[Supplied entries]

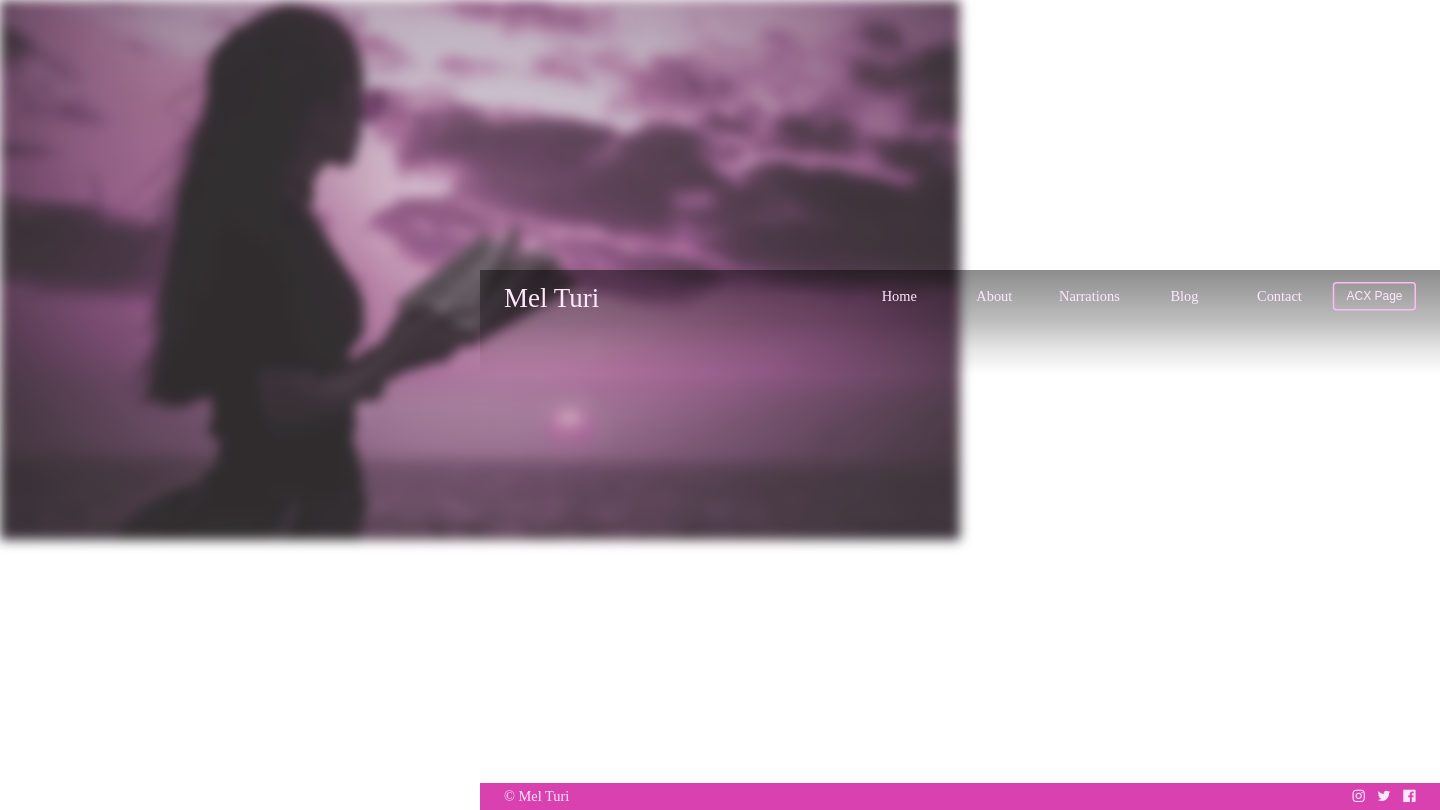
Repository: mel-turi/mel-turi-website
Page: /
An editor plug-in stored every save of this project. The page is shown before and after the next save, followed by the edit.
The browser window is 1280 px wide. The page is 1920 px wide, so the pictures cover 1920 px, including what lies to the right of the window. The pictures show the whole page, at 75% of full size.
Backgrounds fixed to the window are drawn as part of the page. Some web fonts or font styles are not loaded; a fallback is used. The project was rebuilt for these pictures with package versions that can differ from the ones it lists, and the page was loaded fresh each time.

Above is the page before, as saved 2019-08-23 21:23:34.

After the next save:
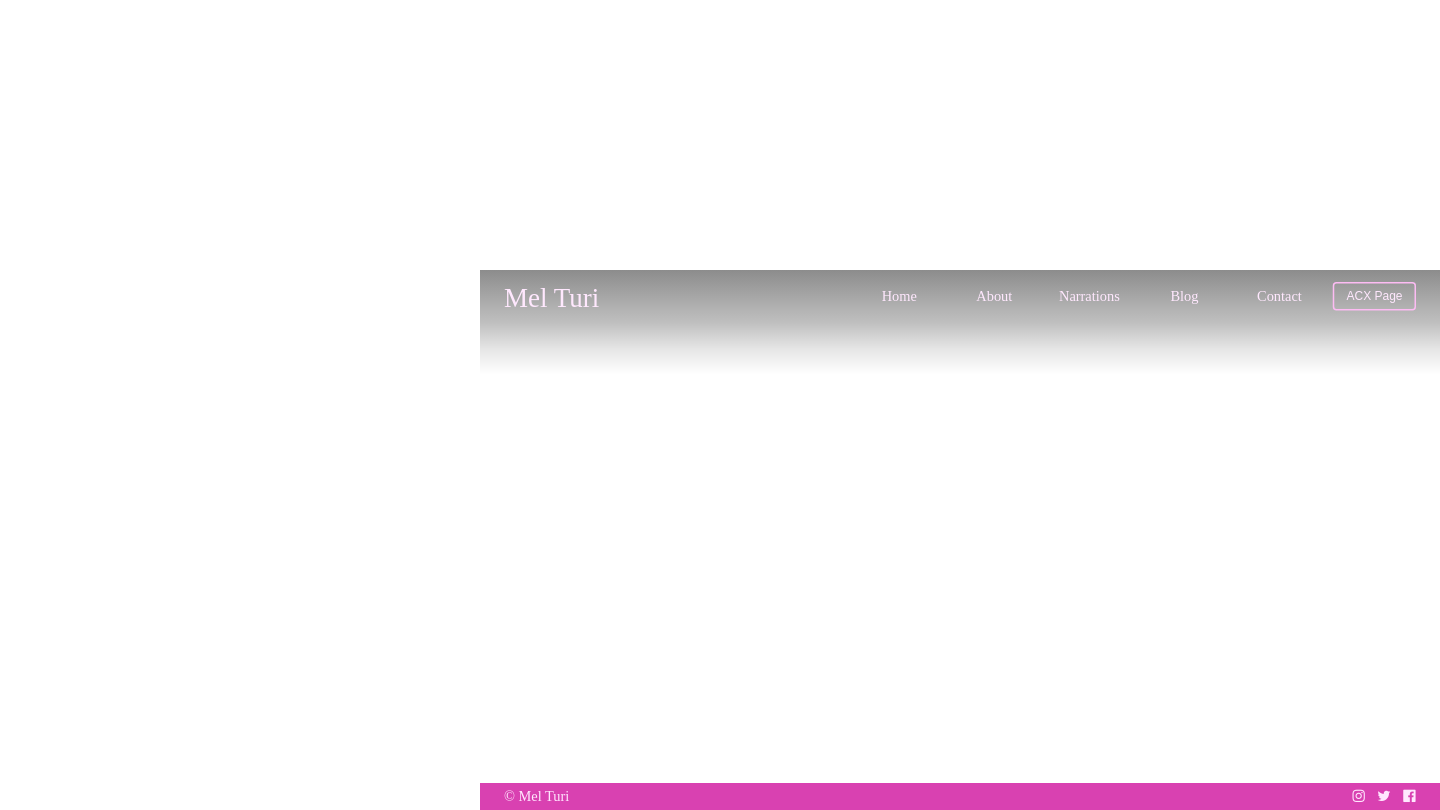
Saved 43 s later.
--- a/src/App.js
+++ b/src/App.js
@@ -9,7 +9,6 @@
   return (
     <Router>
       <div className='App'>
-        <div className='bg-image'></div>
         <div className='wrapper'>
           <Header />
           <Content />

[/Supplied entries]
[Supplied entries]

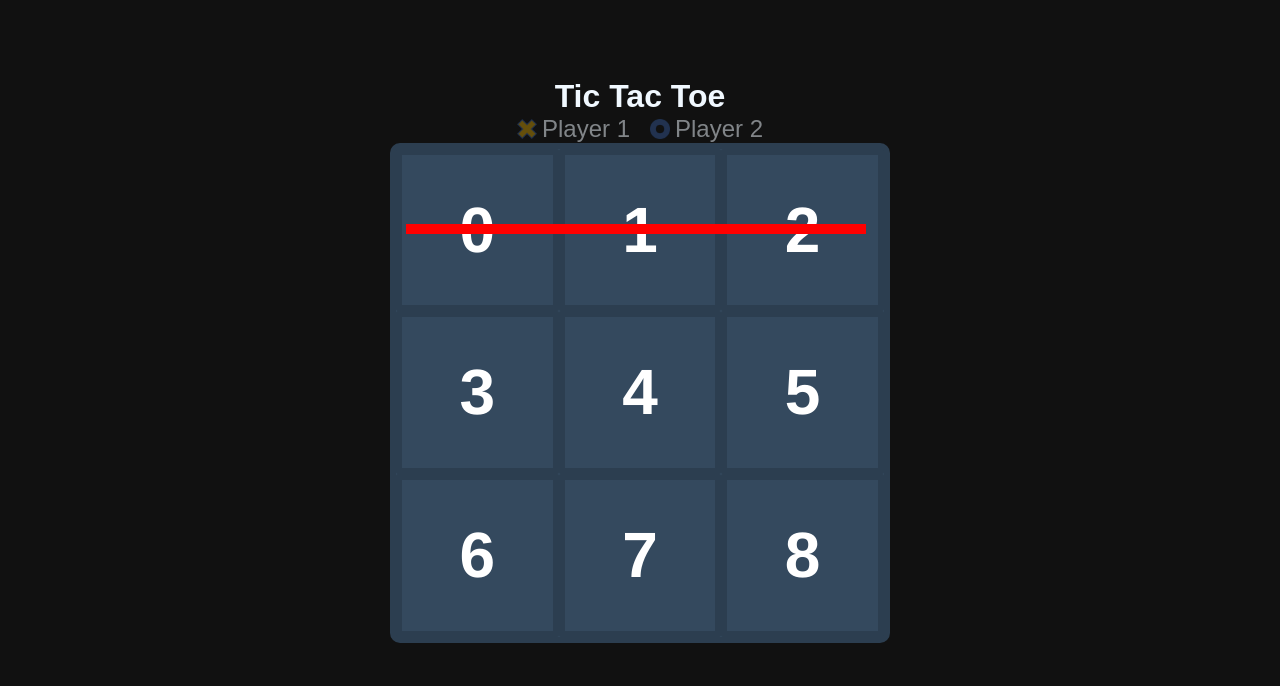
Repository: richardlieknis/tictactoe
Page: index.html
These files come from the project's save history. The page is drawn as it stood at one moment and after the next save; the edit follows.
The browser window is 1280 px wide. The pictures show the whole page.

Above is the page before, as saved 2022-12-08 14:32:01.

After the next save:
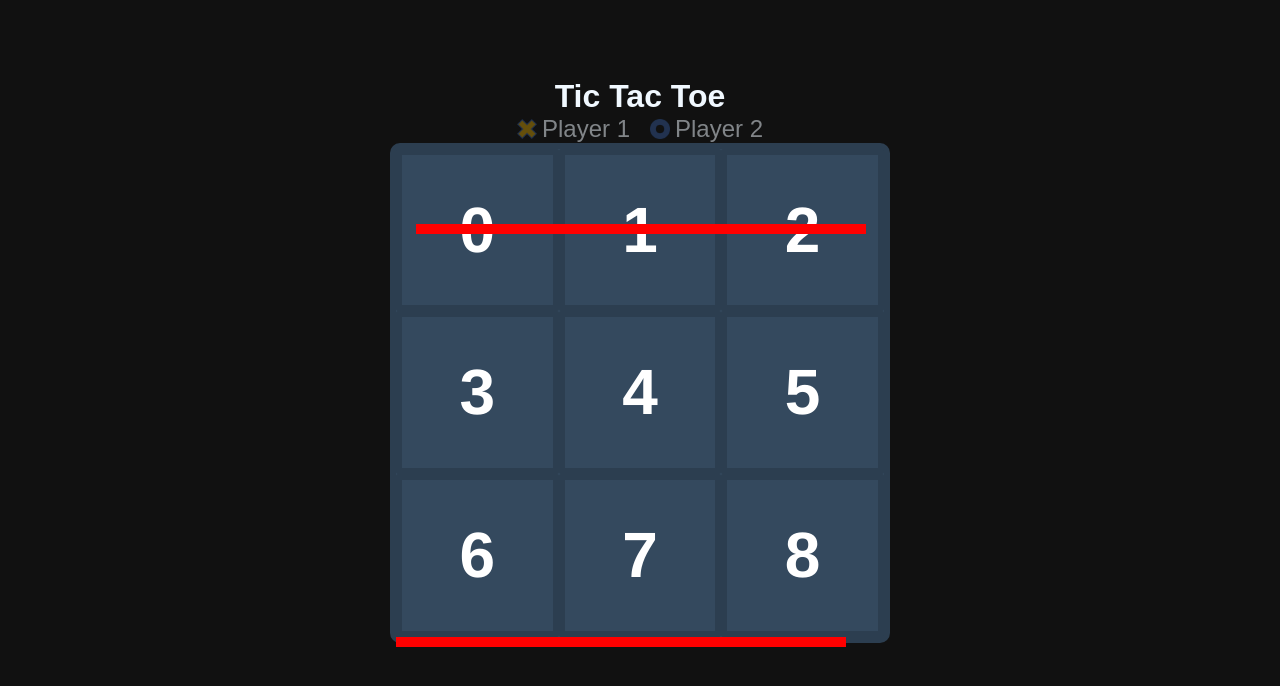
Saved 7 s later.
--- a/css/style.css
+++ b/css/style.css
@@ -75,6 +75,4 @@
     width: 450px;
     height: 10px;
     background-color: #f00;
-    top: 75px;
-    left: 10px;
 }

[/Supplied entries]

What you should do:
Say how many lines of the material contain the word "next". Add nothing to the number.

Written answer:
4